The electric SUV from China comes with two motors and a two-speed gearbox. Test.
To clear up the prejudices first: The Marvel R brakes well, collects four out of five stars from Euro NCAP, and the neat design is immediately noticeable when you first look at the interior. The progress to the first, still very unfinished service of Chinese manufacturers à la Landwind and Brilliance is enormous. And yet the Marvel shows that there is still a long way to go from an underground car to a good one.
Compromising on comfort
First, however, the two synchronous motors on the rear axle not only accelerate the Marvel quickly to 100 km/h, but also further up to an impressive 200 km/h thanks to the two-speed gearbox with short shift interruptions - a Skoda Enyaq already hoists the white one at 160 km/h Banner. When it comes to comfort, however, there is still a need for action, because while the wind and engine noise are pleasantly quiet, you can hear the relay concert from the dashboard all the louder.
The chassis manages the inflexible balancing act of bumpy-hard suspension and strong body movements. The drive even tries to be a little dynamic and energizes the motor on the rear axle on the outside of the curve a little more. However, the slight rotation of the rear is immediately put in its place by the coarse-motor ESP. On the other hand, what about efficiency? The Marvel does not get record-breaking ranges out of its 70-kWh battery, but it is certainly suitable for everyday use. More annoying is the low DC charging power of 92 kW, which takes around 43 minutes to charge from five to 80 percent. Alternating current flows at up to 11 kW.
Inside, the MG looks great with large displays and lots of leather. Operation is relatively easy thanks to classic steering wheel buttons and large control surfaces. However, the system boots forever and often does not react at all, which makes typing in a navigation destination a test of patience. A loading route plan? none. Headroom is lacking in the rear and the trunk is tiny for a 4.7 meter SUV.
It would all be bearable if the MG were what the market urgently needed: a cheap, family-friendly electric car.
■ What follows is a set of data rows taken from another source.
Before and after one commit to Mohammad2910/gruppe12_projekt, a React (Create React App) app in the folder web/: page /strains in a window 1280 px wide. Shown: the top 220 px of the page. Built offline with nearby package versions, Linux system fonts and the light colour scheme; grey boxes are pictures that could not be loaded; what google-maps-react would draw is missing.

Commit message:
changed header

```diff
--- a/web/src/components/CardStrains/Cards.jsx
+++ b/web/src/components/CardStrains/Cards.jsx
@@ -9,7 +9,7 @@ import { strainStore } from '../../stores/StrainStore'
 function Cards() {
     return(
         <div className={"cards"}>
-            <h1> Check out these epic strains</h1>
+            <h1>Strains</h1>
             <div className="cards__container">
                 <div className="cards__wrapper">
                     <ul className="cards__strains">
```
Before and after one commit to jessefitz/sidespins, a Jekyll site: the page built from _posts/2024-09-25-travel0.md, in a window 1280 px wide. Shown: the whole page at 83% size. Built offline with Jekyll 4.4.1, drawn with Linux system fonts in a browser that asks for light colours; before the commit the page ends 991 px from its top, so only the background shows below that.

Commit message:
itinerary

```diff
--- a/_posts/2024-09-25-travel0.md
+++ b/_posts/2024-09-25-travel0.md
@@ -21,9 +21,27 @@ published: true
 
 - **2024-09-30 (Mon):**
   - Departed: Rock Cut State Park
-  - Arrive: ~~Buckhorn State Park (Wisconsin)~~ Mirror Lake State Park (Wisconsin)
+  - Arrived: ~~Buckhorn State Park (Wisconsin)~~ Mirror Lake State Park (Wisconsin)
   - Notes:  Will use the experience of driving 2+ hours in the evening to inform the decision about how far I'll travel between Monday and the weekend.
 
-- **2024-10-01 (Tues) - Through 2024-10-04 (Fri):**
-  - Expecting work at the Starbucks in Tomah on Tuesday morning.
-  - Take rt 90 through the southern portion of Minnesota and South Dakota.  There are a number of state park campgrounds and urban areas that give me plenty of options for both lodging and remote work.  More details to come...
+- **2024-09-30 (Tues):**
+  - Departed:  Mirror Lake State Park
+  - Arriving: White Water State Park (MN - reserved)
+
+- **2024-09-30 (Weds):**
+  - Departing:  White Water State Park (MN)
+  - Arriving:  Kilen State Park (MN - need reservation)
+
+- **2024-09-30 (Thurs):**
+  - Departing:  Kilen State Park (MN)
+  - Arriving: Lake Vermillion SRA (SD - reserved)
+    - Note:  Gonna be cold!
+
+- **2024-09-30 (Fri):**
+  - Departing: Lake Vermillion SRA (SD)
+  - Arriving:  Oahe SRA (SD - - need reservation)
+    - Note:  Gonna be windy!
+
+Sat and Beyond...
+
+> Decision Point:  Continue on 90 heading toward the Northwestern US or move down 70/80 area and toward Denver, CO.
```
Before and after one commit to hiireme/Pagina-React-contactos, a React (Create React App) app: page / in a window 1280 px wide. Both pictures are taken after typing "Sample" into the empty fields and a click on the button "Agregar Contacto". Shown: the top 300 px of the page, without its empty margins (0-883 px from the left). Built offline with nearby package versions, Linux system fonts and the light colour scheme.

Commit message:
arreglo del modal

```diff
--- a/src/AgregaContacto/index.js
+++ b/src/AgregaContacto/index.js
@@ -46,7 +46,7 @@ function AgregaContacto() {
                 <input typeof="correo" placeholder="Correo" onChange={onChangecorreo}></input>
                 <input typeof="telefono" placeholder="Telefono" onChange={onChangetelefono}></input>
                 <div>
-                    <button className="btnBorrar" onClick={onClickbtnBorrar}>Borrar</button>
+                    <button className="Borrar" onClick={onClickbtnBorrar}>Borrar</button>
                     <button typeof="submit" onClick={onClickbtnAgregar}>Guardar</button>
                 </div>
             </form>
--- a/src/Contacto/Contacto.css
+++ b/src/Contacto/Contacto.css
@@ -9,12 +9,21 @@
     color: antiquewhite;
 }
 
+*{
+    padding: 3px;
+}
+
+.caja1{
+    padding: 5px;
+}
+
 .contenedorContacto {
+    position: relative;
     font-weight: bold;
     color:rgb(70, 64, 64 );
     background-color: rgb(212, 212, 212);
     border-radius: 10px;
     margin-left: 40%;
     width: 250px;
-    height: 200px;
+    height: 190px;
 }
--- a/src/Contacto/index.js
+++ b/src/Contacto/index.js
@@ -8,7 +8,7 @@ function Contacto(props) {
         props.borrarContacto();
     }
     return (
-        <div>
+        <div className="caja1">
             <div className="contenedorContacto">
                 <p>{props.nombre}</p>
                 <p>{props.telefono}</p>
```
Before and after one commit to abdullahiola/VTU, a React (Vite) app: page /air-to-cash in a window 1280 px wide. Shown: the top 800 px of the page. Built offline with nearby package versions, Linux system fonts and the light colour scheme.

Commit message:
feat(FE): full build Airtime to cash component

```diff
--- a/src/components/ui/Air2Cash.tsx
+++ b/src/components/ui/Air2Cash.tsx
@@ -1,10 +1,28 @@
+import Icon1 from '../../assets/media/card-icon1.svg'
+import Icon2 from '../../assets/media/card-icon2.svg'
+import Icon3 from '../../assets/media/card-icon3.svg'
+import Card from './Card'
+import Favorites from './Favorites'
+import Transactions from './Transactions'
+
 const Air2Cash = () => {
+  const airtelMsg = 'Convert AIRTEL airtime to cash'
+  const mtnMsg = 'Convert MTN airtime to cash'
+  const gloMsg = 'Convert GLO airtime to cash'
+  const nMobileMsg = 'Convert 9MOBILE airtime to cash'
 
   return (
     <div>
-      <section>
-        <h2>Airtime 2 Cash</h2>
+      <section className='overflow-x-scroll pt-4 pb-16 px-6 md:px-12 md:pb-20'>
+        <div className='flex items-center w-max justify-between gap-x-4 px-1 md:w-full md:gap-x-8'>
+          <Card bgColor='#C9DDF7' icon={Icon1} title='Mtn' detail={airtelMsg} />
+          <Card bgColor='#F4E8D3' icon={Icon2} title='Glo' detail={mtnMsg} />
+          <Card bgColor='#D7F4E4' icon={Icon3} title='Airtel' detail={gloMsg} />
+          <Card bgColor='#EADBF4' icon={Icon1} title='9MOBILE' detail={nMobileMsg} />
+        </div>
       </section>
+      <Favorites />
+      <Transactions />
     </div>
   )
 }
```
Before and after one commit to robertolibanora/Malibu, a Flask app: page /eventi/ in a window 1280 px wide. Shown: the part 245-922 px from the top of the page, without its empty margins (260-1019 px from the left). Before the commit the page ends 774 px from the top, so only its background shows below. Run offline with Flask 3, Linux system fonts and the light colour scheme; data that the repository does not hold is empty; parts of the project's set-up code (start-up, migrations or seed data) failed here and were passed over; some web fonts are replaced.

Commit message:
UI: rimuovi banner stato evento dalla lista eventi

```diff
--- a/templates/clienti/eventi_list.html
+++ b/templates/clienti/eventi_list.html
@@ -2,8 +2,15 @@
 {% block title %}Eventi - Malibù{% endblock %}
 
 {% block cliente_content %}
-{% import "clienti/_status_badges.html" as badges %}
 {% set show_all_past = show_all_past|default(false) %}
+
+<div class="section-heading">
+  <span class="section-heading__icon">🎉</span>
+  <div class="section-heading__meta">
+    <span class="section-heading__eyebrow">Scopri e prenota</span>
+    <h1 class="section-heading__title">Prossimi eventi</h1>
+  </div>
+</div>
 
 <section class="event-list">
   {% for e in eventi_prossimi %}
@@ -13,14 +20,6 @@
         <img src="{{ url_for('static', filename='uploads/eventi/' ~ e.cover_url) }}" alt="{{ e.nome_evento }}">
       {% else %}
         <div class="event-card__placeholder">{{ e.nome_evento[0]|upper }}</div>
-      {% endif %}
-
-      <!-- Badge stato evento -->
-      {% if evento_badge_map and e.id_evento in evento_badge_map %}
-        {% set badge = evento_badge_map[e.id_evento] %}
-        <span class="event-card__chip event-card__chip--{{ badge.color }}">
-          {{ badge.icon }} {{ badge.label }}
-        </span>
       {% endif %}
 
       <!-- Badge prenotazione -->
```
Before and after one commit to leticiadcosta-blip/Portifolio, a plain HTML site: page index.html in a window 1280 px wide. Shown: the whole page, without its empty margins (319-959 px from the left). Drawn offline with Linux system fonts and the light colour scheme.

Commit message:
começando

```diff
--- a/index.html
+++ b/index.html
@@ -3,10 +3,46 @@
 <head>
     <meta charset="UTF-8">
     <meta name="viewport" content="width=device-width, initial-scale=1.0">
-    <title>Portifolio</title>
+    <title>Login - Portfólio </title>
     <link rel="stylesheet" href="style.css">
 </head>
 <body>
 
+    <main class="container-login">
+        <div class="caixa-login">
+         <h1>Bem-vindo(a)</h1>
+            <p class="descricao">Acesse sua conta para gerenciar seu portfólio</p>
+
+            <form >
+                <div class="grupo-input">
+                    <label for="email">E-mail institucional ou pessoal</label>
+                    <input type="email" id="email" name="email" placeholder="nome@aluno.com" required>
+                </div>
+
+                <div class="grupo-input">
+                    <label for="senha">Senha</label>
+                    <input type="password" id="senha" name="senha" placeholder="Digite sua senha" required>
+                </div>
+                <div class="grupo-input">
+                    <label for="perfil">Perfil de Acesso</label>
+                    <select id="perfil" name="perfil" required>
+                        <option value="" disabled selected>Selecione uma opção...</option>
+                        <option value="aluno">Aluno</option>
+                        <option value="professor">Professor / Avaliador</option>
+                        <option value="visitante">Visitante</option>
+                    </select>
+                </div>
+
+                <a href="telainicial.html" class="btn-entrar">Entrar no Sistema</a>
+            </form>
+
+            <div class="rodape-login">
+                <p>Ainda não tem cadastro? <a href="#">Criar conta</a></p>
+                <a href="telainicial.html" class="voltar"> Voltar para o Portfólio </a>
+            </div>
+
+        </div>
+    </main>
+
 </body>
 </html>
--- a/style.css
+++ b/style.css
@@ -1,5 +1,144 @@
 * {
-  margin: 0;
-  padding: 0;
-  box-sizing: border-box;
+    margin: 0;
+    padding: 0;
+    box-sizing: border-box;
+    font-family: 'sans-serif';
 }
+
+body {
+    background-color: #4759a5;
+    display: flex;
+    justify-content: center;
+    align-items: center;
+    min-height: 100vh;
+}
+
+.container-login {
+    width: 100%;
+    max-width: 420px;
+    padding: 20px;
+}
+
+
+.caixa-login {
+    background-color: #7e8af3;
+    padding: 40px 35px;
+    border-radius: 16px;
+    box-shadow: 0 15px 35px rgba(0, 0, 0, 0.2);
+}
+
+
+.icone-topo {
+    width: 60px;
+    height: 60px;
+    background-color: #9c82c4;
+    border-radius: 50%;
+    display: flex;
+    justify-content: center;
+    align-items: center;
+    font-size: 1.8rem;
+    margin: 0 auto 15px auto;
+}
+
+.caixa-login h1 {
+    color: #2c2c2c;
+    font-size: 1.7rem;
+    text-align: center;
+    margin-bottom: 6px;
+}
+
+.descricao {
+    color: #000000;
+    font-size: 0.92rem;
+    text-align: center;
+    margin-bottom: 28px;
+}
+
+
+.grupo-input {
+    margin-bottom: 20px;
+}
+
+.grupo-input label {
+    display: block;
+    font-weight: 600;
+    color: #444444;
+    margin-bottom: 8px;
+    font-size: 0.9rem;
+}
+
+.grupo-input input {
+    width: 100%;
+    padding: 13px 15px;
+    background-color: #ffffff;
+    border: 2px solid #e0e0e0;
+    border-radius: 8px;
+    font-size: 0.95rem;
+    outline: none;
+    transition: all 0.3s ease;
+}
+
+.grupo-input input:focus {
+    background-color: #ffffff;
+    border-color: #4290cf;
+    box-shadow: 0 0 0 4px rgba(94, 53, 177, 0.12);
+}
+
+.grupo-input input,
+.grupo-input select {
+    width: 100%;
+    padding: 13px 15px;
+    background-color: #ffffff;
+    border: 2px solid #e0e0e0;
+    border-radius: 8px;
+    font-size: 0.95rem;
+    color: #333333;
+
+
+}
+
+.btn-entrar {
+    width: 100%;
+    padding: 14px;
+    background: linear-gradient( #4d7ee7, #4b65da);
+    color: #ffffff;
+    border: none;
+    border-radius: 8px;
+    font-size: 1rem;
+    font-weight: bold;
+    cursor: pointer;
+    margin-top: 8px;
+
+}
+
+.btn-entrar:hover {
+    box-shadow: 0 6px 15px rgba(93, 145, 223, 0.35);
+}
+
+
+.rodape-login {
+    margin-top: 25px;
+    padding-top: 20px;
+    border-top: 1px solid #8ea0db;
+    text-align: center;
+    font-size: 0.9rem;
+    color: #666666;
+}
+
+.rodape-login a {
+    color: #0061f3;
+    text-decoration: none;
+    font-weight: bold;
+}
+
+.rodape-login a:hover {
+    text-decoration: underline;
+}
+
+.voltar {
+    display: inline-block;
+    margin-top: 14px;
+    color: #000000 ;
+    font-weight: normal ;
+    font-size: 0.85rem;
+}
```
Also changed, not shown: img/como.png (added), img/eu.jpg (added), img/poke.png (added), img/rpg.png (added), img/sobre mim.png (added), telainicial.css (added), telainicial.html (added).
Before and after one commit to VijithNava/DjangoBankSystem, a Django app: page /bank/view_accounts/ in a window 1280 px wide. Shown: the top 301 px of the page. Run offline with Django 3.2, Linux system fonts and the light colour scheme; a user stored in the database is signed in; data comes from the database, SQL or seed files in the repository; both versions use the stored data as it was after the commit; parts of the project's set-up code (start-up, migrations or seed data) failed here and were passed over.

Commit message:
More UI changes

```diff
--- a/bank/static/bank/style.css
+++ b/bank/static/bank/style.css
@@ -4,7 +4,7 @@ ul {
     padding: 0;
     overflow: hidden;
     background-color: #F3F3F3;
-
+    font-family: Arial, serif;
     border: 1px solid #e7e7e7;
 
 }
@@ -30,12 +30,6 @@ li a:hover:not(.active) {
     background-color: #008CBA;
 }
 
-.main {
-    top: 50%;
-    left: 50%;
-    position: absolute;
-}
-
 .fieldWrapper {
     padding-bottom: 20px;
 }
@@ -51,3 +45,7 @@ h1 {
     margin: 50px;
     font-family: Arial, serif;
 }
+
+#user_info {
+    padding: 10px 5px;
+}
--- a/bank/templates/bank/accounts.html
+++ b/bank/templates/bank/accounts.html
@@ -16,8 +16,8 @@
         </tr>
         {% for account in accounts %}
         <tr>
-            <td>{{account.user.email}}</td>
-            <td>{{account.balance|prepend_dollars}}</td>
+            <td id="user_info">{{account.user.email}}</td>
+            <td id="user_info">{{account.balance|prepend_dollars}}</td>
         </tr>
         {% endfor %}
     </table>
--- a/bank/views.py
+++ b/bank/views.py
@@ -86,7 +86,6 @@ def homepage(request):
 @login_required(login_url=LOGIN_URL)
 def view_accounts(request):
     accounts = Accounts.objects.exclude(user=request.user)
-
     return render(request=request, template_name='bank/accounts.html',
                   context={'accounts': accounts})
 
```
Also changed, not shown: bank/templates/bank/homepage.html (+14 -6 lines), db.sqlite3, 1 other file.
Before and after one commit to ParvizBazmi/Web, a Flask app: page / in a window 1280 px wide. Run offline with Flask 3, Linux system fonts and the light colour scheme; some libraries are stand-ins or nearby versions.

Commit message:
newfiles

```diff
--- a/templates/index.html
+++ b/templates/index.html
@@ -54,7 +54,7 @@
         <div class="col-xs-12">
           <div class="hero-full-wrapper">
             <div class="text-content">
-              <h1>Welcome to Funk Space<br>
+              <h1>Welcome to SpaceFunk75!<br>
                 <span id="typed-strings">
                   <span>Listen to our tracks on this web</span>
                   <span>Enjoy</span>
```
But it is not, because at 46,990 euros it is on the same level as the Skoda Enyaq 80 and Hyundai Ioniq 5 (77.4 kWh). Although they offer fewer extras than the fully equipped MG with a heat pump, they have significantly more finesse in the details.
Poor charging performance, lack of space, conspicuous infotainment and chassis deficiencies: The Enyaq and Ioniq 5 class is currently still a size too big for the MG Marvel R.